Special Procedures

Special Procedures


Cyst Aspiration/Fine Needle Aspiration

Fine needle aspiration of the breast is a procedure that is performed using a needle to draw out a small amount of cells or fluid from the breast. The area of concern is anesthetized before the procedure, with very little discomfort involved. It generally leaves no scar and is considered a simple office procedure, performed using ultrasound guidance.

Stereotactically Guided Breast Core Biopsy

This is an alternative to a more invasive surgical biopsy. The area of concern is anesthetized before the procedure. There is only mild discomfort and generally no scarring of the breasts. The breast is gently compressed for this procedure. The stereotactically guided breast biopsy uses computer technology that enables our radiologists to locate and obtain a sample of the precise center of the area in question. The procedure uses x-rays and a special biopsy needle.

Ultrasound Guided Breast Core Biopsy

This is an alternative to a more invasive surgical biopsy. The area of concern is anesthetized before the procedure. There is only mild discomfort and generally no scarring of the breasts. An ultrasound scan detects breast changes by sending high-frequency sound waves into the breast. The echo patterns from the sound waves are converted into an image of the breast's interior. The radiologist will insert the biopsy needle and remove samples of tissue, using the ultrasound for guidance.

Ductogram

This is a test used to evaluate some cases of nipple discharge, in order to see what the inside of the breast duct looks like. A tiny thread-like catheter is passed into the opening of the duct and then a small amount of X-ray dye is used to fill the duct prior to taking mammographic images. There is generally minimal or no discomfort with this procedure.

MRI Guided Breast Core Biopsy

This is an alternative to a more invasive surgical biopsy. There is only mild discomfort and generally no scarring of the breasts. The breast is gently compressed for this procedure and local anesthetic is used. Biopsies performed with MRI use a strong magnet and radio waves to guide the procedure. The procedure takes a little more time than the other biopsies because of the way the images are acquired. The actual time it takes to sample the tissue is the same. The radiologist will insert the biopsy needle using precise computer software and remove samples of tissue.

Preparation

If you take a blood thinning medication or aspirin, check with your physician about temporarily stopping your medication several days before the procedure. (Note: There is no need to discontinue this medication for ductogram procedures.)
On the day of your procedure, it is best to wear a loose blouse and a skirt or slacks, as you will need to remove the clothing from your upper body for the procedure.

Exam

When you arrive, you will be escorted to your own private dressing room. A specially trained staff member will explain the entire procedure to you.

Some of the special procedure exams can take as long as 90 minutes. After your procedure, you will be given post-procedure care and instructions.

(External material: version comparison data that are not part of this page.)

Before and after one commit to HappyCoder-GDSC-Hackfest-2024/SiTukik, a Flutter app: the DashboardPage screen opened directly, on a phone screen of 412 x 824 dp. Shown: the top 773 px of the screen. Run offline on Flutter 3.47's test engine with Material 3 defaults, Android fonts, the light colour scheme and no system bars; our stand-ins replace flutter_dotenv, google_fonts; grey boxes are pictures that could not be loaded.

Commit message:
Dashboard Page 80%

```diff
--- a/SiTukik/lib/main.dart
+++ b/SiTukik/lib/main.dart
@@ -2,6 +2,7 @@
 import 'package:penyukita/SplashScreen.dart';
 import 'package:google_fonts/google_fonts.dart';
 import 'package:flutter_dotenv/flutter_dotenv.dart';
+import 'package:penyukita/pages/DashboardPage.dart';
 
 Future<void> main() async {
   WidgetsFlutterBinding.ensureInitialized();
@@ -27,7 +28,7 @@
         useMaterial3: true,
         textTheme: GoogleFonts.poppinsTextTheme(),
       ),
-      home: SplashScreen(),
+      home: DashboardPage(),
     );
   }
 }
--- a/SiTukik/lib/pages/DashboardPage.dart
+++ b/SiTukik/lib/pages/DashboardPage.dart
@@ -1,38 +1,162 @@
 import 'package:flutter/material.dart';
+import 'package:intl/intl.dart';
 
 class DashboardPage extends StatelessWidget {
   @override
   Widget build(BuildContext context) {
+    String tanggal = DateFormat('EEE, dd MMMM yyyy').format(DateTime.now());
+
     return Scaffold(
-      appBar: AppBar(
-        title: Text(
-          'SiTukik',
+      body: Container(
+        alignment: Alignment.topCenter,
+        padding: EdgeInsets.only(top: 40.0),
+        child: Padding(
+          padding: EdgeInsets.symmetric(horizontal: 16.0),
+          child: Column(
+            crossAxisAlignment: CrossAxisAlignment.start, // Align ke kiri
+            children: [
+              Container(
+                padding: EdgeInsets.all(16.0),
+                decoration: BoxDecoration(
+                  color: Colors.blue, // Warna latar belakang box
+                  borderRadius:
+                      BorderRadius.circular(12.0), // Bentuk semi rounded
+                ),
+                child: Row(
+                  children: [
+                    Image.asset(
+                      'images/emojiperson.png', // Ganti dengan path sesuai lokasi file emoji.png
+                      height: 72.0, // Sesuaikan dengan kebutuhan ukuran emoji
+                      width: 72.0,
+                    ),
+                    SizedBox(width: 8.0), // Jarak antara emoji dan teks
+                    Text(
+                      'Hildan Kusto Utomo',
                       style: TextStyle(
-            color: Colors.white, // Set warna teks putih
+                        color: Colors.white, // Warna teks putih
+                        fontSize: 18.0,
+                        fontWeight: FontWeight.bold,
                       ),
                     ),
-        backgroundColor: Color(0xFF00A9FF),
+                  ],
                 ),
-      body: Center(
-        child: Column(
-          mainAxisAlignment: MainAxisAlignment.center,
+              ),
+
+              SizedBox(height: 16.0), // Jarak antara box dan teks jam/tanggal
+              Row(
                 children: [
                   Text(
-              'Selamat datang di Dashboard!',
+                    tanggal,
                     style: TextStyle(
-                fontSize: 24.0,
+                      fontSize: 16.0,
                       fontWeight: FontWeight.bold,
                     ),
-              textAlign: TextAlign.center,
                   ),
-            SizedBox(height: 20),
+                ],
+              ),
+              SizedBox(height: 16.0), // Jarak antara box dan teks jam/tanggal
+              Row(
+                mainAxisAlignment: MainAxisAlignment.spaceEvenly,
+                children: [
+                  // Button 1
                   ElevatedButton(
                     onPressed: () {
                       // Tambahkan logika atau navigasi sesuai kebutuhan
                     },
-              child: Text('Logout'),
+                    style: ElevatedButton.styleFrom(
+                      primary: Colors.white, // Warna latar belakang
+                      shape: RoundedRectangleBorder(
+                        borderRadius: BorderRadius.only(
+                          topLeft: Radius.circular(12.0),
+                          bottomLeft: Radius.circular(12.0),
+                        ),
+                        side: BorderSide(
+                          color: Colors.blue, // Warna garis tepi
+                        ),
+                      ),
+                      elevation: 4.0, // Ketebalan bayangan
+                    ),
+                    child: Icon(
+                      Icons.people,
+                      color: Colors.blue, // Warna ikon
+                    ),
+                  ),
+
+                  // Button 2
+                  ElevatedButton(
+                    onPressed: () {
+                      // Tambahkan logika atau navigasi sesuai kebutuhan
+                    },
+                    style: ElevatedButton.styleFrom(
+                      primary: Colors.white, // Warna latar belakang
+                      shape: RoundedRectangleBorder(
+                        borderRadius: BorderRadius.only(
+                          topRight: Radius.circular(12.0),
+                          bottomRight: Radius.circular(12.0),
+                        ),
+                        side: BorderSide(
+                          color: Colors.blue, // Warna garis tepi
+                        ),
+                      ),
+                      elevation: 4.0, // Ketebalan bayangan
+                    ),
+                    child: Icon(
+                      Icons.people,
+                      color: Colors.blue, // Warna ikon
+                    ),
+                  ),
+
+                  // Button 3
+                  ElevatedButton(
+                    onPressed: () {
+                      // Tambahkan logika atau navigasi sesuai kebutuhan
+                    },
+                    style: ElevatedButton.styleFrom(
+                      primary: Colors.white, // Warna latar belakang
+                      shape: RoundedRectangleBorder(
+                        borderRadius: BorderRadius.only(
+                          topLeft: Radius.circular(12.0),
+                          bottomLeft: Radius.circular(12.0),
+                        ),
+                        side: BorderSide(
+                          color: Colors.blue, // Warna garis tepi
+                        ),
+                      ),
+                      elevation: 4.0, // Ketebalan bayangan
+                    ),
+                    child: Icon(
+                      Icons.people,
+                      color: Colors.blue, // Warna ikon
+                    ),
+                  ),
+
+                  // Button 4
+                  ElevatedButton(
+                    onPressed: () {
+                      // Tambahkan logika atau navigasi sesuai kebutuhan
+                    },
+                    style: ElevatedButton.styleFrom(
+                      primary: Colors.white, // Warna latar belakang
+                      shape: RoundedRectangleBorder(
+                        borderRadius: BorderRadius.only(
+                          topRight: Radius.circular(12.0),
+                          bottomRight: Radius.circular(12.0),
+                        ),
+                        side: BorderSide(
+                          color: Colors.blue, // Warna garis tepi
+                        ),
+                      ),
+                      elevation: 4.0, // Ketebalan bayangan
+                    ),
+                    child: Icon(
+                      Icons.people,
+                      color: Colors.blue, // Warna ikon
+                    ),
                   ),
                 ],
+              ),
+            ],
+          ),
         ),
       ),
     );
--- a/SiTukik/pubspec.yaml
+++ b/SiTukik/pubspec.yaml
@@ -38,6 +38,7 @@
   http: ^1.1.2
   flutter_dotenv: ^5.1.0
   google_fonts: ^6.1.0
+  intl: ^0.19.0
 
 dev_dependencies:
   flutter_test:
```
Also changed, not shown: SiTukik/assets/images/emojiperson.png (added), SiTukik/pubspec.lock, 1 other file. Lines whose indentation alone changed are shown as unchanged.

Results

A radiologist will review your exam images, and tissue samples will be sent for pathology. A report of the findings will be sent to your health care provider usually within 24 to 48 hours after the procedure.